How do you help youth be successful who are returning from long-term placements, including lockup? Here's a number of resources -- in multiple media -- that you might find useful for improving how your community handles juvenile reentry.
1. Making the Most of Second Chances - Conference Materials
You may have been unable to attend "Making the Most of Second Chances," a national conference on reentry sponsored by the Council of State Governments' Justice Center and the Bureau of Justice Assistance (I found out about it via the always-helpful National Reentry Resource Center) held in Washington, D.C., in February, but here's the good news: much of it was caught on video.
By reviewing a list of the conference presentations, I found a couple that were focused on juveniles (you'll find video and PowerPoints):
- Supporting Juveniles Returning from Out-of-Home Placement and Their Families.
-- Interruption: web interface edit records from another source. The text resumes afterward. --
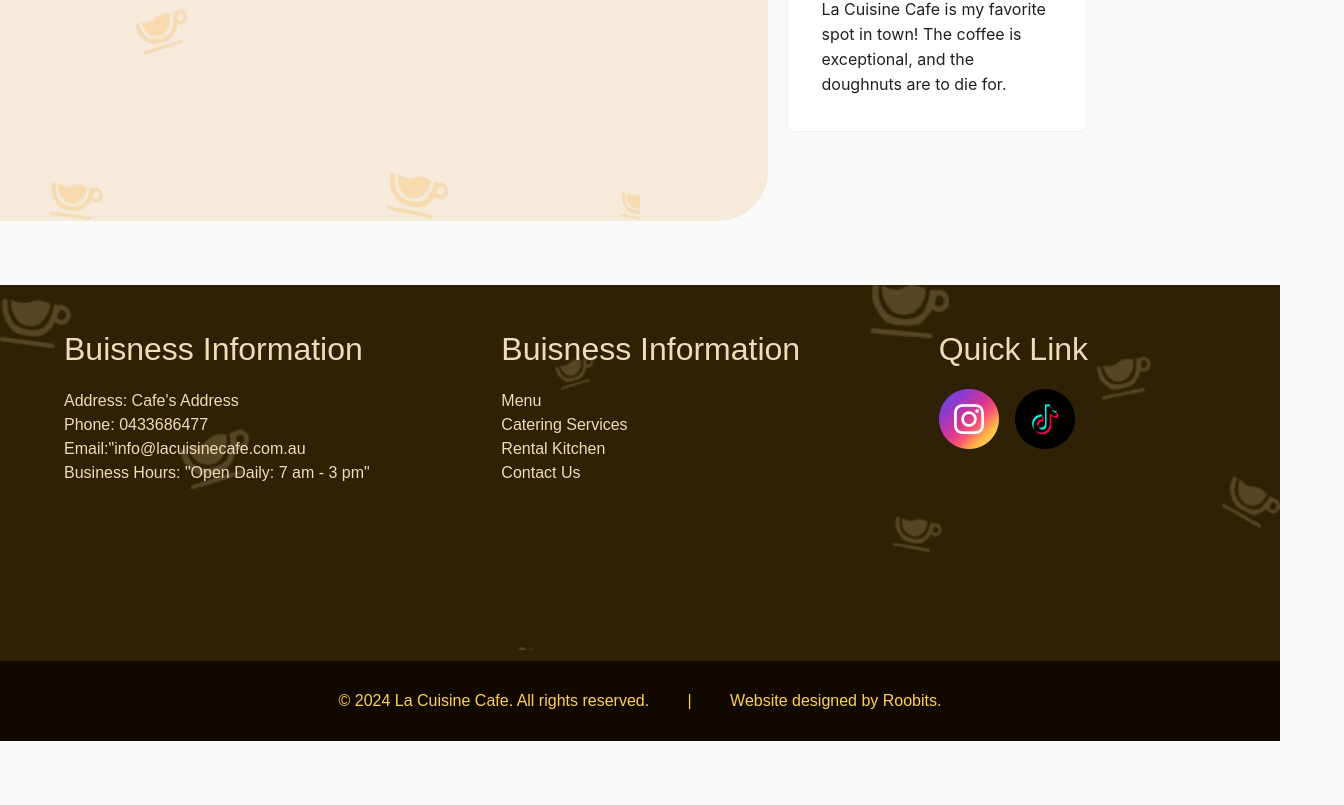
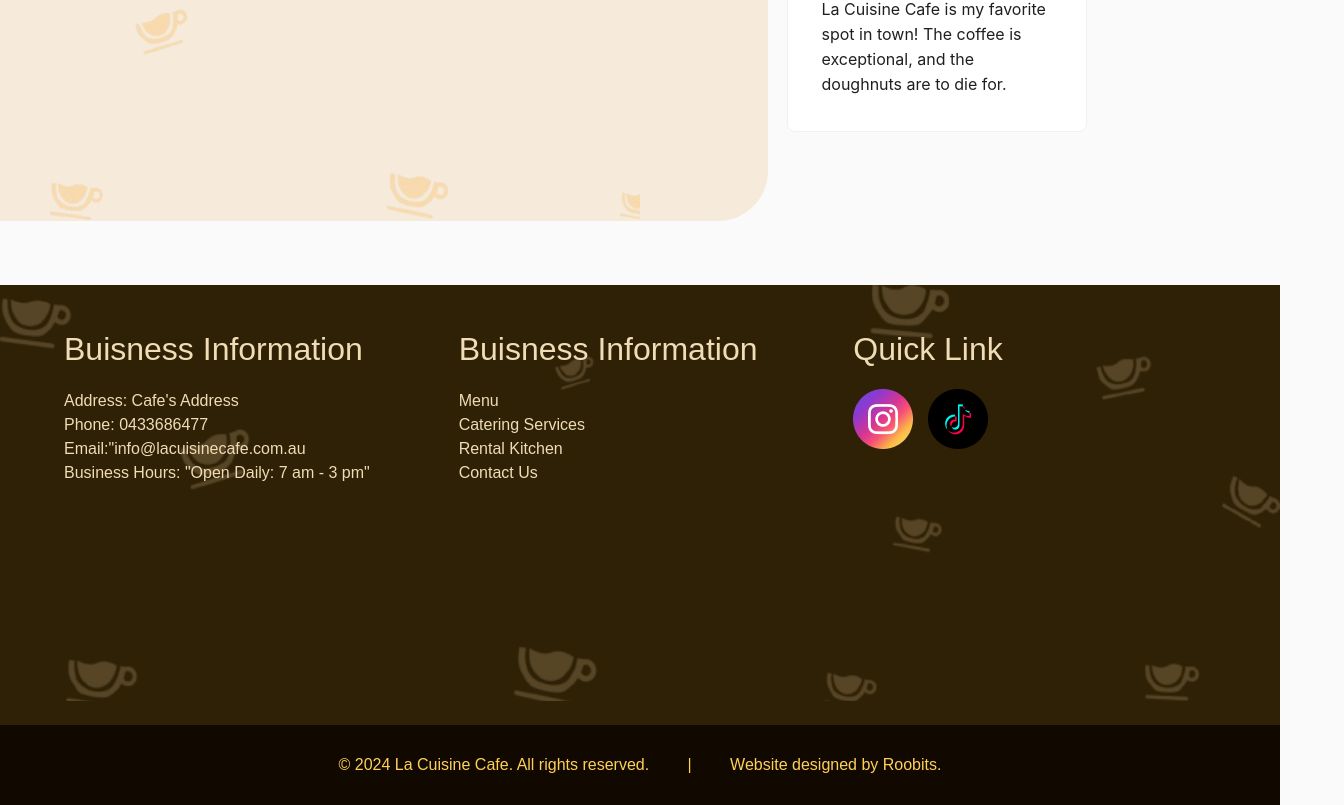
Before and after one commit to jollyboiii/La-Cuisine-Cafe, a React (Create React App) app in the folder cuisinecafe/: page / in a window 1280 px wide. Shown: the part 2629-3434 px from the top of the page, 1344 px wide, since content can reach past the window. Before the commit the page ends 3370 px from the top, so only its background shows below. Built offline with nearby package versions, Linux system fonts and the light colour scheme.

Commit message:
Padding fixed

```diff
--- a/cuisinecafe/src/Css/Footer.css
+++ b/cuisinecafe/src/Css/Footer.css
@@ -15,6 +15,7 @@
     --heading-h5-font-size: 16px;
 }
 
+
 .mainfooter{
     background-color:#2F2105;
     width: 100%;
@@ -23,8 +24,10 @@
     position: relative;
 }
 .footermaininfo{
-    padding-bottom: 20%;
+    padding-bottom: 25%;
     margin-left: 5%;
+    width: 90%;
+
 }
 .footerbottom{
     width: 100%;
```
This discussion features a number of luminaries, including Shay Bilchik of the Center for Juvenile Justice Reform at Georgetown and David Altschuler of Johns Hopkins University. (Here, you can see another webinar and PowerPoint presentation on juvenile re-entry from these two as well.)
- Juvenile Reentry in the Context of Adolescent Brain Development and Pro-Social Connections: Using a Strength-Based Approach. This one features David Altschuler again, along with juvenile justice researcher Jeff Butts, Kent Berkley from the Jim Casey Youth Opportunities Initiative, and Jennifer Woolard, Associate Professor of Psychology at Georgetown.
- There were plenty of other presentations that looked excellent as well - what interested you? Let me know and I'll add them here.
2. Webinar: Incorporating Risk, Need, And Responsivity In Screening And Assessment
From the National Reentry Resource Center: "The Bureau of Justice Assistance's National Training and Technical Assistance Center is hosting a webinar on how the three principles of risk reduction, need, and responsivity can be used to improve outcomes for individuals returning from prison and jail. Participants will learn how effective use of these principles can help a reentry program decide whom their intervention should target and how to tailor services and supports on the specific risks and needs of an individual. This webinar will be presented by Le'Ann Duran, project director of the National Reentry Resource Center."
Date: Tuesday, April 12, 2011
Time: 2:00—3:00 p.m. EST
Register: Click here.
(Of course, risk, need, and responsivity are critical to guiding effective work with juvenile justice populations in general. I recommend checking out this presentation on the risk/need principle by legendary criminal justice researcher Edward J. Latessa of the University of Cincinnati.)
Updated: February 08 2018